The truth is, using this term inaccurately can be quite offensive and hurtful to somebody living with actual Obsessive Compulsive Disorder (OCD). What does it mean to have OCD? Tackling the myths of this serious disorder is the first step to decrease the inaccurate use of the term and bring awareness to those who are suffering.

As troubling as it is, it’s not uncommon to hear someone negatively refer to another as being so bipolar.”  This term can be used as a way to conceptualize your boss’ behavior after he looses his cool during a meeting (no way it could be due to the recent missed deadlines … right?) or to describe your partner during a relationship dispute (again, I did nothing wrong … he is “bipolar”).

We all have that friend who is emotionally unpredictable, impulsive and just plain moody (we all know the type ), but does that mean they are suffering from the serious mental illness that is bipolar disorder? Not only can the incorrect and lax use of this word be offensive, but it also infers that those who are living with bipolar disorder have a choice in the matter. That could not be further from the truth.

What exactly does it mean to have (yes, have … not be) bipolar? Below, the common myths of this very serious disorder are discussed.

I attended a small liberal arts college well known for its media communications program. Although more students claimed this major than any other on campus, the talent pool was still quite small. As a result, a student who excelled in one particular area of media production was quickly recognized and highly sought after.

I saw it happen over and over; sometimes a student just wanted more experience, but other times the student would say yes to project after project in order to avoid disappointing his or her friends and peers. By the end of the year they were exhausted, burnt out, and majorly frazzled.

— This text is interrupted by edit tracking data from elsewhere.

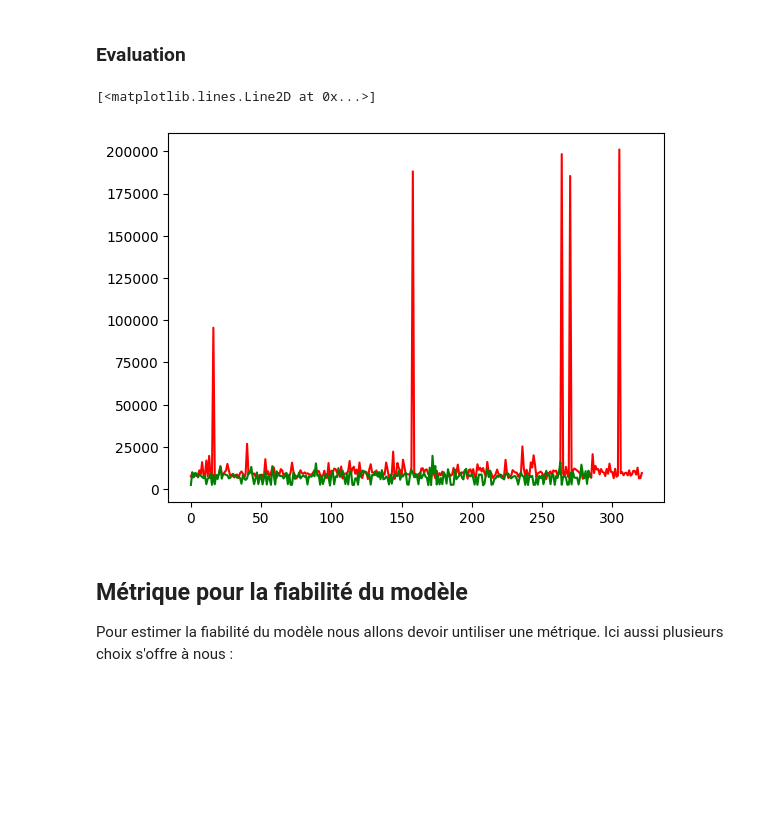
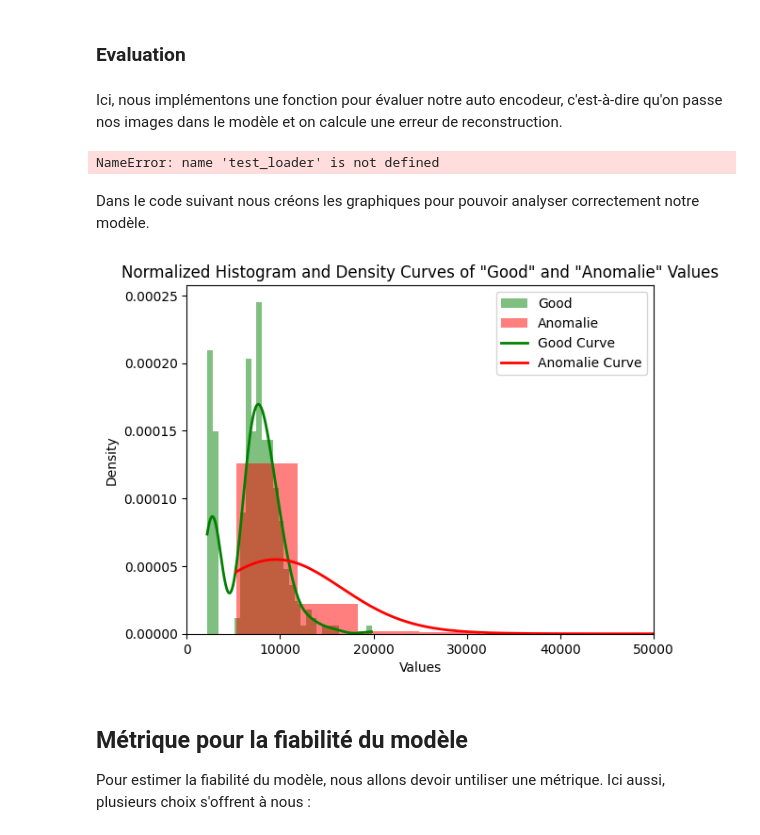
Before and after one commit to PommeDev/Detection-d-anomalies, a Jupyter notebook: AutoEncodeur_notebook.ipynb, the cells around one changed output. Cells and saved outputs as stored; diff of their text form; code cells hidden in the pictures; blank space fills up the shorter version.

```diff
--- a/AutoEncodeur_notebook.ipynb
+++ b/AutoEncodeur_notebook.ipynb
@@ -413,14 +406,13 @@ datasetTest = CustomImageTestDataset(image_dir=image_dir, transform=transform)
 test_loader = DataLoader(datasetTest, batch_size=1, shuffle=True)
 # %% [markdown]
 ### Evaluation
+# %% [markdown]
+Ici, nous implémentons une fonction pour évaluer notre auto encodeur, c'est-à-dire qu'on passe nos images dans le modèle et on calcule une erreur de reconstruction.
 # %%
 import torch
 import torch.nn.functional as F
 import matplotlib.pyplot as plt
 
-# Assumons que ton modèle est déjà entraîné et stocké dans 'model'
-# Et que tu as une DataLoader pour les données de test
-# Par exemple, test_loader est un DataLoader PyTorch pour les images de test
 
 def evaluate_autoencoder(model, test_loader, device):
     model.eval()  # Passer le modèle en mode évaluation
@@ -431,16 +423,14 @@ def evaluate_autoencoder(model, test_loader, device):
 
     with torch.no_grad():  # Désactiver le calcul des gradients
         for data in test_loader:
-            inputs, label = data  # On se fiche de la cible dans un autoencodeur
+            inputs, label = data
 
-            # Déplacer les données vers le bon périphérique (CPU ou GPU)
             inputs = inputs.to(device)
 
-            # Passer les images à travers l'autoencodeur
-            outputs = model(inputs) #image de sortie
+            outputs = model(inputs)
 
             # Calcul de la perte L2 (Mean Squared Error)
-            loss = F.mse_loss(outputs, inputs, reduction='sum')  # Utiliser 'sum' pour calculer la somme sur tout le batch
+            loss = F.mse_loss(outputs, inputs, reduction='sum')
             result[label[0]].append(loss.item())
             total_loss += loss.item()
             num_samples += inputs.size(0)
@@ -451,21 +441,49 @@ def evaluate_autoencoder(model, test_loader, device):
     return avg_loss,result
 
 
-# Exemple d'évaluation
-
-# Test loader est un DataLoader contenant les données de test
-# Assume que test_loader est déjà défini (par exemple avec DataLoader de PyTorch)
-#implementer testLoader
 avg,re = evaluate_autoencoder(model, test_loader, device)
-
-
-plt.plot(re['anomalie'],c='r')
-plt.plot(re['good'],c='g')
 # %% [output]
-[<matplotlib.lines.Line2D at 0x...>]
+NameError: name 'test_loader' is not defined
-[figure, removed]
+# %% [markdown]
+Dans le code suivant nous créons les graphiques pour pouvoir analyser correctement notre modèle.
+# %%
+import matplotlib.pyplot as plt
+import numpy as np
+from scipy.stats import gaussian_kde
+
+good_values = re['good']
+anomalie_values = re['anomalie']
+
+# Création de l'histogramme normalisé
+plt.hist(good_values, bins=30, alpha=0.5, label='Good', color='g', density=True)
+plt.hist(anomalie_values, bins=30, alpha=0.5, label='Anomalie', color='r', density=True)
+
+#Création de la courbe pour les "bonnes" images
+kde_good = gaussian_kde(good_values)
+x_good = np.linspace(min(good_values), max(good_values), 1000)
+plt.plot(x_good, kde_good(x_good), color='g', label='Good Curve', lw=2)
+
+# Pareil pour anomalie
+kde_anomalie = gaussian_kde(anomalie_values)
+x_anomalie = np.linspace(min(anomalie_values), max(anomalie_values), 1000)
+plt.plot(x_anomalie, kde_anomalie(x_anomalie), color='r', label='Anomalie Curve', lw=2)
+
+plt.title('Normalized Histogram and Density Curves of "Good" and "Anomalie" Values')
+plt.xlabel('Values')
+plt.ylabel('Density')
+
+plt.legend()
+
+plt.xlim(0, 50000)
+
+
+# plt.xscale('log')
+
+plt.show()
+# %% [output]
+[figure, added]
 # %% [markdown]
 ## Métrique pour la fiabilité du modèle
 
-Pour estimer la fiabilité du modèle nous allons devoir untiliser une métrique.
-Ici aussi plusieurs choix s'offre à nous :
+Pour estimer la fiabilité du modèle, nous allons devoir untiliser une métrique.
+Ici aussi, plusieurs choix s'offrent à nous :
```
Also changed, not shown: parts of 19 cells of this notebook, 5 other files.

Maybe you have experienced something similar, either as an outside observer or in the same situation as the frazzled student. Wherever you are — working full time, interning, studying, crunching numbers, or taking coffee orders — now is the best time to learn to set limits for yourself.

Sometimes, it’s not until we are feeling ill or uncomfortable that we pay attention to what our bodies might be trying to tell us. When we are truly sick, there’s nothing else we can attend to; our bodies force us to stop, heal, and replenish.

Attentiveness to our bodies — and also to our minds, and hormones, and spirits — can pay wonderful dividends. A health journal is a wonderful tool that helps us track changes in our physical, emotional and spiritual experiences, possibly helping to pinpoint the sources of insomnia, distress, or pain. Additionally, if there is a family history of a particular health issue, journaling can help us to stay on top of genetic tendencies that we want to keep an eye on.

It’s not necessary to journal for all of the following categories, but what follows are ways to stay in tune with your body. Entries can be as short or long as you desire, but consistent entries will yield the most insight.